Have you heard or seen anything like the reports from some of the Town Hall Meetings on the proposed healthcare plan? Screaming and yelling. Uncivil behavior. I know the rhetoric rachets up several notches when people are frightened; that's to be expected. But the unfiltered emotion, the vitriol, the volume? What has happened to us? Have we forgotten how to talk, really talk with each other?
In this day of talk radio, polarized politics, and the all-important "sound bite," it just seems easier to make pronouncements or denouncements rather than to sit down and really converse with each other, to truly communicate with each other. It's much easier to use words as weapons to wound each other than it is to use them as keys to gently open ourselves up to each other.
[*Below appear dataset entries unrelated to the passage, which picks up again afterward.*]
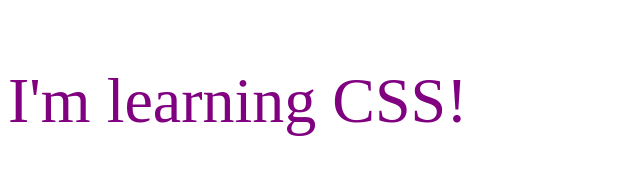
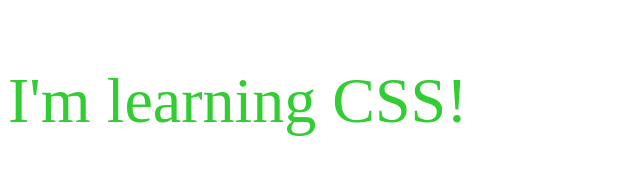
Before and after one commit to platinumkars/Frontend-dev, a plain HTML site: page css lesson/01_LESSON/index.html in a window 1280 px wide. Shown: the whole page, without its empty margins (0-640 px from the left). Drawn offline with Linux system fonts and the light colour scheme.

Commit message:
added font again

```diff
--- a/css lesson/01_LESSON/index.html
+++ b/css lesson/01_LESSON/index.html
@@ -7,7 +7,12 @@
     <title>Document</title>
     <link rel="stylesheet" href="css/style.css">
     <style>
-
+        body {
+            font-size: 64px;
+        }
+        p {
+            color: limegreen;
+        }
     </style>
 </head>
 <body>
```
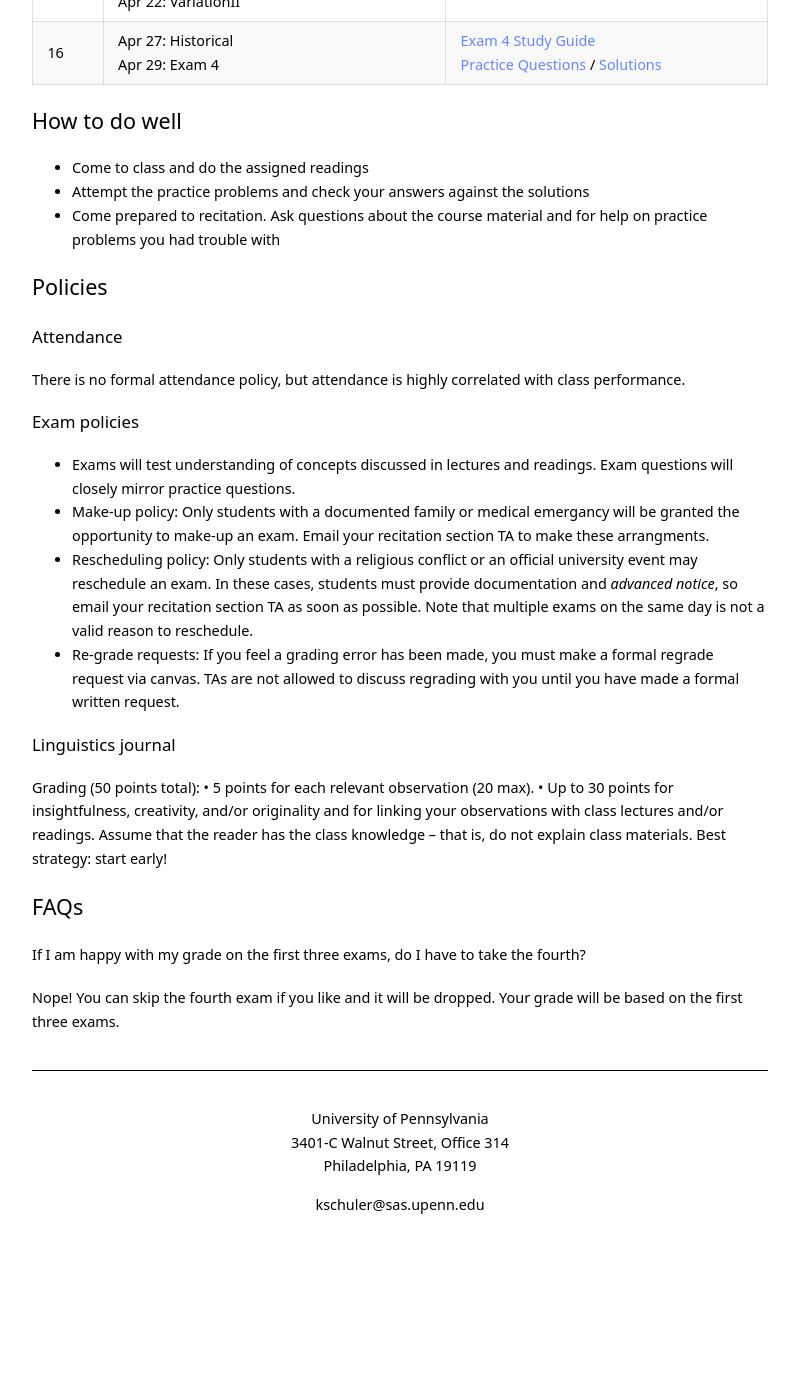
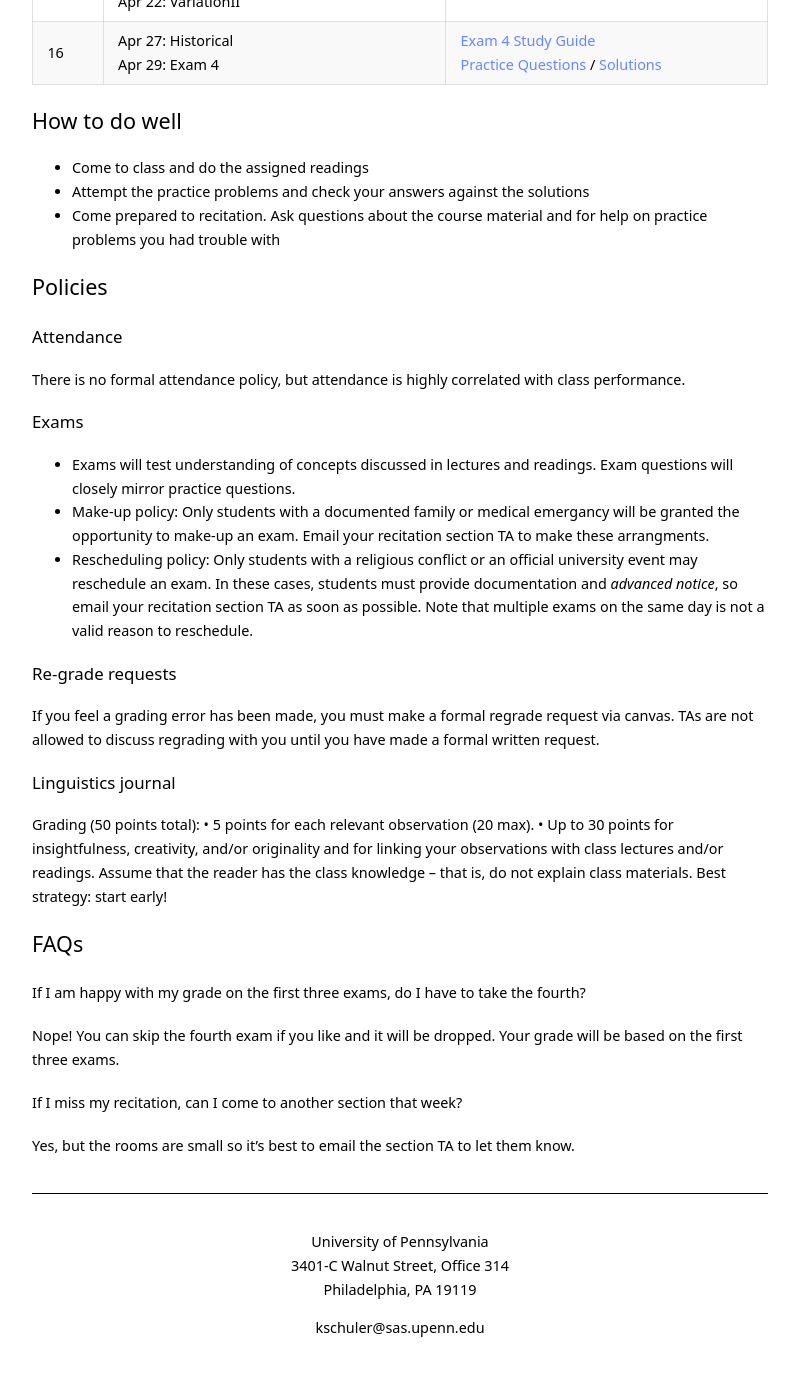
Before and after one commit to kschuler/ling001, a Jekyll site: the page built from ling001/index.md, in a window 1280 px wide and 1400 px high, scrolled down 2072 px. Shown: the top 1376 px of the window, without its empty margins (240-1039 px from the left). Built offline with Jekyll 4.4.1, drawn with Linux system fonts in a browser that asks for light colours; before the commit the page ends 3348 px from its top, so only the background shows below that.

Commit message:
Update index.md

```diff
--- a/ling001/index.md
+++ b/ling001/index.md
@@ -66,11 +66,13 @@ Wk  | Topic | Readings & Resources
 ### Attendance
 There is no formal attendance policy, but attendance is highly correlated with class performance.
 
-### Exam policies
+### Exams
 - Exams will test understanding of concepts discussed in lectures and readings. Exam questions will closely mirror practice questions.
 - **Make-up policy**: Only students with a documented family or medical emergancy will be granted the opportunity to make-up an exam. Email your recitation section TA to make these arrangments.
 - **Rescheduling policy**: Only students with a religious conflict or an official university event may reschedule an exam. In these cases, students must provide documentation and *advanced notice*, so email your recitation section TA as soon as possible. Note that multiple exams on the same day is not a valid reason to reschedule.
-- **Re-grade requests**: If you feel a grading error has been made, you must make a formal regrade request via canvas. TAs are not allowed to discuss regrading with you until you have made a formal written request.
+
+### Re-grade requests
+If you feel a grading error has been made, you must make a formal regrade request via canvas. TAs are not allowed to discuss regrading with you until you have made a formal written request.
 
 ### Linguistics journal
 Grading (50 points total):
@@ -80,3 +82,6 @@ Grading (50 points total):
 ## FAQs
 #### If I am happy with my grade on the first three exams, do I have to take the fourth?
 Nope! You can skip the fourth exam if you like and it will be dropped. Your grade will be based on the first three exams.
+
+#### If I miss my recitation, can I come to another section that week?
+Yes, but the rooms are small so it's best to email the section TA to let them know.
```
The older I get, the more of the news I watch, the more of community life I observe, the more convinced I become that if we could all just sit down and talk, really talk with and listen to each other, most of the world's problems could be solved-even issues surrounding healthcare. If we all, even if just the Christians, could really speak the truth in love, I believe, I truly believe that the world would be a healthier, happier, much more peaceful place.
Two ideas I've heard recently about talking are helping me better to practice "speaking the truth in love." Perhaps you will find them helpful, too.
The first comes from farmer poet Wendell Berry. In an interview, Berry said this, "If you come to the table of conversation needing to be right, true conversation can't happen." It makes sense, doesn't it? Because if we have to be right, we can't hear what the other person is saying, can we? In a true conversation, we have to be willing to hear the other person, we have to be willing to change our minds. If we aren't willing to hear the other person, if we aren't willing to change our minds, "if we come to the table of conversation needing to be right, then true conversation can't happen."
The second notion comes from the Sufis, who say that speech is better than silence only when it passes three tests. Test 1: Is it true? Test 2: Is it necessary? Test 3: Is it kind? Is it true, necessary, and kind? Only if it passes all three tests is speech better than silence. Kind of makes you wonder why the world isn't any quieter than it is.
I wonder what might happen to the healthcare debate if we could enter into true dialogue with each other, if all the words we spoke were true, necessary, and kind? I wonder what might happen to the healthcare debate if we really started listening to each other?
Peace for the journey,